> _PROBLEM STATEMENT_: Where in the records does the word "Play" appear? Copy each line that holds it.
======== EXTRACTED DATA
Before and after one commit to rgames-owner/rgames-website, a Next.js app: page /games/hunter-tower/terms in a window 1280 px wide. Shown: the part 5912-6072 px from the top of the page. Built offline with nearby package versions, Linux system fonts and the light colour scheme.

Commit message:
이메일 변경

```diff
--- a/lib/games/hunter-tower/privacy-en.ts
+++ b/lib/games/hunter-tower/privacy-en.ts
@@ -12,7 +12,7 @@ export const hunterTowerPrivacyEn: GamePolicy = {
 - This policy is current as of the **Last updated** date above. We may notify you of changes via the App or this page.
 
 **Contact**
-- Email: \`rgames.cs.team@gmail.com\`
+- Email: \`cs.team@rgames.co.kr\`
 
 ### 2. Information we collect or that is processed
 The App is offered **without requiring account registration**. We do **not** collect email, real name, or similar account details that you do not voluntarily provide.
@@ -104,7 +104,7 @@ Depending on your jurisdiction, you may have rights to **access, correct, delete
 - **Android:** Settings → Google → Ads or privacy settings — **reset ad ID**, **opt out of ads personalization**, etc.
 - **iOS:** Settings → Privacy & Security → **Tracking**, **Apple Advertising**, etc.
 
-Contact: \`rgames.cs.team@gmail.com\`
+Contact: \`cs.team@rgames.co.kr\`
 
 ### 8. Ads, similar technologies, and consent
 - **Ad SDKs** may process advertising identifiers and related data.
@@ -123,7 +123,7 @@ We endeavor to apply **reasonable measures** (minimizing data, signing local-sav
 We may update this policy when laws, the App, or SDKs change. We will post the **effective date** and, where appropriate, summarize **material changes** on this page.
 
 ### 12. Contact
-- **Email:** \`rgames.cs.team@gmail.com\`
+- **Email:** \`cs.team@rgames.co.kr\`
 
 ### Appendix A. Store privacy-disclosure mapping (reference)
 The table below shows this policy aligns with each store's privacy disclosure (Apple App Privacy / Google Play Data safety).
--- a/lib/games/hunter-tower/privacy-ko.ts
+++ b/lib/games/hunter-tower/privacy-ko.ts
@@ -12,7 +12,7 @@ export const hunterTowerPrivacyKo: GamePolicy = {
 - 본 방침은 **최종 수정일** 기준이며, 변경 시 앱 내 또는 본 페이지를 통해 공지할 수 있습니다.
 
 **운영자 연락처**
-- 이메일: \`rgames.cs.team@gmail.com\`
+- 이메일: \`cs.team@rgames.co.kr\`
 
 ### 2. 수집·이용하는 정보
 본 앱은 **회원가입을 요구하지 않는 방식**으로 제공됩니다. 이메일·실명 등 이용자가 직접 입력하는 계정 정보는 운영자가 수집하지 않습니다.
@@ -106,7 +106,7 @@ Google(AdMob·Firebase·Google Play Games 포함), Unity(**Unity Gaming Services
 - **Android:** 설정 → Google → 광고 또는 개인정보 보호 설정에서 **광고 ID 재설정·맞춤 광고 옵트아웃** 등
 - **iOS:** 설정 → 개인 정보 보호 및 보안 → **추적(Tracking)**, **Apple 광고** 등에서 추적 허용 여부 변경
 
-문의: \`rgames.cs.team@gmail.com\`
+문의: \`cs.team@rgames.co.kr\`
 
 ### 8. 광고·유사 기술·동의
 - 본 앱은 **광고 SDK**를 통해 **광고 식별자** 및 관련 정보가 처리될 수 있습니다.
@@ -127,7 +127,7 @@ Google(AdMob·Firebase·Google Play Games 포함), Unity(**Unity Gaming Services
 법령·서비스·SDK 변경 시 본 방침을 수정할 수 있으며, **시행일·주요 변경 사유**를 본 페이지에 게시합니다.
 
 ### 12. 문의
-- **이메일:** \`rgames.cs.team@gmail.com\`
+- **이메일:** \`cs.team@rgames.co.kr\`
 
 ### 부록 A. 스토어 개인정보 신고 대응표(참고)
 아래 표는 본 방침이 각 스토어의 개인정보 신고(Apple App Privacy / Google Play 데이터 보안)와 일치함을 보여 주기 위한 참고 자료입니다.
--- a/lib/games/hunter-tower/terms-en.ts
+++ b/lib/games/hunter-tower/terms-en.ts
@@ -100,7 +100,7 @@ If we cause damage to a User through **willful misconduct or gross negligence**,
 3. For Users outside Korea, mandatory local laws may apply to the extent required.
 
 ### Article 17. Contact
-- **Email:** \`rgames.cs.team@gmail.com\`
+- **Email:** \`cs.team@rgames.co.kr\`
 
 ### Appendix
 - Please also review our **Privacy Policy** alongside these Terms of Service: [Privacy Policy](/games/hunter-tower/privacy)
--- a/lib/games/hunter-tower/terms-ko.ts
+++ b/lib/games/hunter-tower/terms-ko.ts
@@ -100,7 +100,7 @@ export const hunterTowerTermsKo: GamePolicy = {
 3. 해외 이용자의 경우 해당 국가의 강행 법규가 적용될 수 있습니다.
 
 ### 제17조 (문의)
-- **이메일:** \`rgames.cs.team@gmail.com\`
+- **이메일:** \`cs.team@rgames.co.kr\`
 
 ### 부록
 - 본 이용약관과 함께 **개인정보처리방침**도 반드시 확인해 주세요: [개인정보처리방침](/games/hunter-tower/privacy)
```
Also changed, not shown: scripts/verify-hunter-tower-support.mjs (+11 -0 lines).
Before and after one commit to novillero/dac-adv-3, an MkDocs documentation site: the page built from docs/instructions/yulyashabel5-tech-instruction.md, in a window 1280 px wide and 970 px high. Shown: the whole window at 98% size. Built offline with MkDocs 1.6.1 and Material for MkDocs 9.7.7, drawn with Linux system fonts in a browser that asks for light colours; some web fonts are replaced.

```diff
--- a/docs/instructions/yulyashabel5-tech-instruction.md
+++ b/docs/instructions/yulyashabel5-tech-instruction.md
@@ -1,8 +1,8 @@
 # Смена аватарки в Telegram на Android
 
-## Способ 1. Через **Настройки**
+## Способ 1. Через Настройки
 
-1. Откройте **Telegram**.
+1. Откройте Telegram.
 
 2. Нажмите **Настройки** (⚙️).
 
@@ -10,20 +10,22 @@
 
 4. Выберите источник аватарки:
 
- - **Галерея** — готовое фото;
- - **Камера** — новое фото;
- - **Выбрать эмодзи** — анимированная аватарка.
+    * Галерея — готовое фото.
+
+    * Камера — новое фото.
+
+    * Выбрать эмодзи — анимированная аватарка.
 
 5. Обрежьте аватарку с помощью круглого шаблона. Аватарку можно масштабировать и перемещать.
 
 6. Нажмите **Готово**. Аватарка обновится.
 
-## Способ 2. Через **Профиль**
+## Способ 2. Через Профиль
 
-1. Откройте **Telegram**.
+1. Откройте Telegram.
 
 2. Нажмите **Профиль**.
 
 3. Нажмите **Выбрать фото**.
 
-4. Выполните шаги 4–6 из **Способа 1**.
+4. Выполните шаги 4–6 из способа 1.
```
================
> _REPLY_:
 The table below shows this policy aligns with each store's privacy disclosure (Apple App Privacy / Google Play Data safety).
@@ -106,7 +106,7 @@ Google(AdMob·Firebase·Google Play Games 포함), Unity(**Unity Gaming Services
@@ -127,7 +127,7 @@ Google(AdMob·Firebase·Google Play Games 포함), Unity(**Unity Gaming Services
 아래 표는 본 방침이 각 스토어의 개인정보 신고(Apple App Privacy / Google Play 데이터 보안)와 일치함을 보여 주기 위한 참고 자료입니다.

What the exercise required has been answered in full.